Ken Watts | 1/31/2014, 6:05 a.m.
DeKalb’s House delegation is considering a one year moratorium on cityhood initiatives to give residents, leaders and stakeholders a chance ...
DeKalb Interim CEO Lee May and Commissioner Sharon Barnes Sutton lobby state representatives for a one-year moratorium on new cities in DeKalb County. Photo by Ken Watts

DeKalb’s House delegation is considering a one year moratorium on cityhood initiatives to give residents, leaders and stakeholders a chance to assess the impact of incorporation on the county.

Interim CEO Lee May asked the delegation to write a resolution calling for a one-year pause in cityhood efforts at the delegation’s Jan 27 meeting at the capitol.

May called the current process that allows areas to incorporate detrimental to the county on revenues and expenditures.

“For example, the HOST 1 percent sales tax allows us to use up to 20 percent of the revenues for capital improvments such as sidewalks streets,” he said. “Right now that works out to about $20 million for capital improvements such as sidewalks and streets. But under current rules Dunwoody and Brookhaven get most of that money and we’re left with about $6 million to pay for sidewalks and pot hole repairs on county roads.”

State Rep. Howard Mosby, who chairs the DeKalb House Delegation, said it wants to help clarify the issues surrounding incorporation but is under the gun because of this year’s early primary elections.

Mosby said the session is on a fast track because state primaries are on May 20 this year, as opposed to the usual July schedule. He said many lawmakers want to wrap up legislative business quickly so they can campaign for re-election.

“First, we’ll check the status of the three current cityhood bills with House Speaker David Ralston to assess their chances of passing in the 2014 General Assembly,” Mosby said. “We’d like to write a resolution to form a broad-based committee including cityhood advocates, the Speaker, Lieutenant Governor, Chairman of the DeKalb School Board and other community leaders.”

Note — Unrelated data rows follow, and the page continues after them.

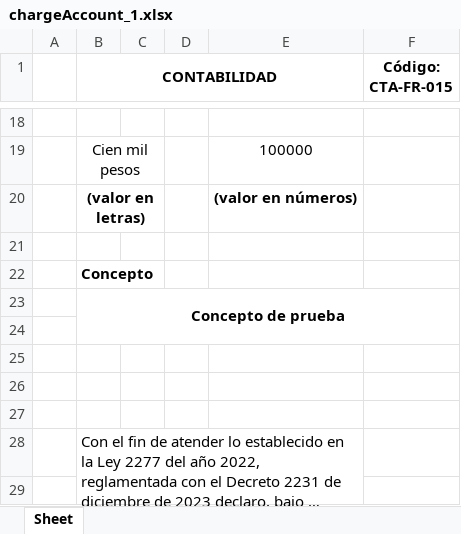
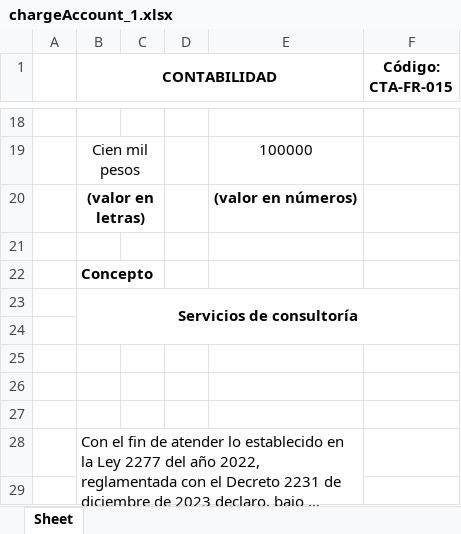
Before and after one commit to ICESI-PI1-2024A-G1/proyecto-t4, an Excel workbook: media/chargeAccount_1.xlsx, sheet Sheet, drawn as a sheet; only a part is shown, gaps mark what is left out; long unchanged cells end in …; values as stored, in another font and other column widths than the file's, no borders; the diff covers the shown part only; the diff names each change by its address in the sheet, - before the commit and + after, or states it on an @@ line.

```diff
--- a/media/chargeAccount_1.xlsx (sheet Sheet)
+++ b/media/chargeAccount_1.xlsx (sheet Sheet)
-B23 (CONTABILIDAD): Concepto de prueba
+B23 (CONTABILIDAD): Servicios de consultoría
```
Also changed, not shown: 1 added row, 1 removed row and 11 edited cells elsewhere in this sheet, media/advancePayment_1.xlsx, media/exteriorPayment_1.xlsx, 6 other files.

Mosby said the committee would break down into study groups to examine not just the impact of cityhood, but also annexation of new parcels by existing cities and whether DeKalb should keep its CEO form of government.

“The committee could do it’s work over the summer and generate a report before the beginning of the 2015 General Assembly and that would give everybody a chance to participate and give us a comprehensive idea of how to proceed,” he said.

Cityhood fever has been sweeping the county since 2008 when the city of Dunwoody incorporated. It was followed in 2012 by the city of Brookhaven. Now three more proposed cities – Lakeside, Briarcliff and Tucker – are seeking referendums that would allow residents in those areas to to vote on cityhood.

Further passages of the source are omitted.